Word for word, reproduce the records that follow.

(Change listing data)
+ + + + +
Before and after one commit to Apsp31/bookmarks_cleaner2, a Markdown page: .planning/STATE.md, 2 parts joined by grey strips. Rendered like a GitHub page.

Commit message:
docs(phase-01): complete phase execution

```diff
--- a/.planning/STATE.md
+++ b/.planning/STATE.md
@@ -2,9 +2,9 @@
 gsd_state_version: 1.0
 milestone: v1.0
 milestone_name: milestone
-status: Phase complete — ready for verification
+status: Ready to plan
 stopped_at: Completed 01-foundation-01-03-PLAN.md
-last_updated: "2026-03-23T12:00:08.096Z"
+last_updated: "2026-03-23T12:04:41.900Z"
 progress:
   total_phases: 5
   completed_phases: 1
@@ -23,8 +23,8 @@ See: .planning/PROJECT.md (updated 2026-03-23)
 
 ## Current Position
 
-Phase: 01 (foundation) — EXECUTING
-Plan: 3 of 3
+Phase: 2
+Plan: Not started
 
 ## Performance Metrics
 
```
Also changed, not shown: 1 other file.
+ + + + +
● **Reply**
Before and after one commit to Apsp31/bookmarks_cleaner2, a Markdown page: .planning/STATE.md, 2 parts joined by grey strips. Rendered like a GitHub page.

Commit message:
docs(phase-01): complete phase execution

```diff
--- a/.planning/STATE.md
+++ b/.planning/STATE.md
@@ -2,9 +2,9 @@
 gsd_state_version: 1.0
 milestone: v1.0
 milestone_name: milestone
-status: Phase complete — ready for verification
+status: Ready to plan
 stopped_at: Completed 01-foundation-01-03-PLAN.md
-last_updated: "2026-03-23T12:00:08.096Z"
+last_updated: "2026-03-23T12:04:41.900Z"
 progress:
   total_phases: 5
   completed_phases: 1
@@ -23,8 +23,8 @@ See: .planning/PROJECT.md (updated 2026-03-23)
 
 ## Current Position
 
-Phase: 01 (foundation) — EXECUTING
-Plan: 3 of 3
+Phase: 2
+Plan: Not started
 
 ## Performance Metrics
 
```
Also changed, not shown: 1 other file.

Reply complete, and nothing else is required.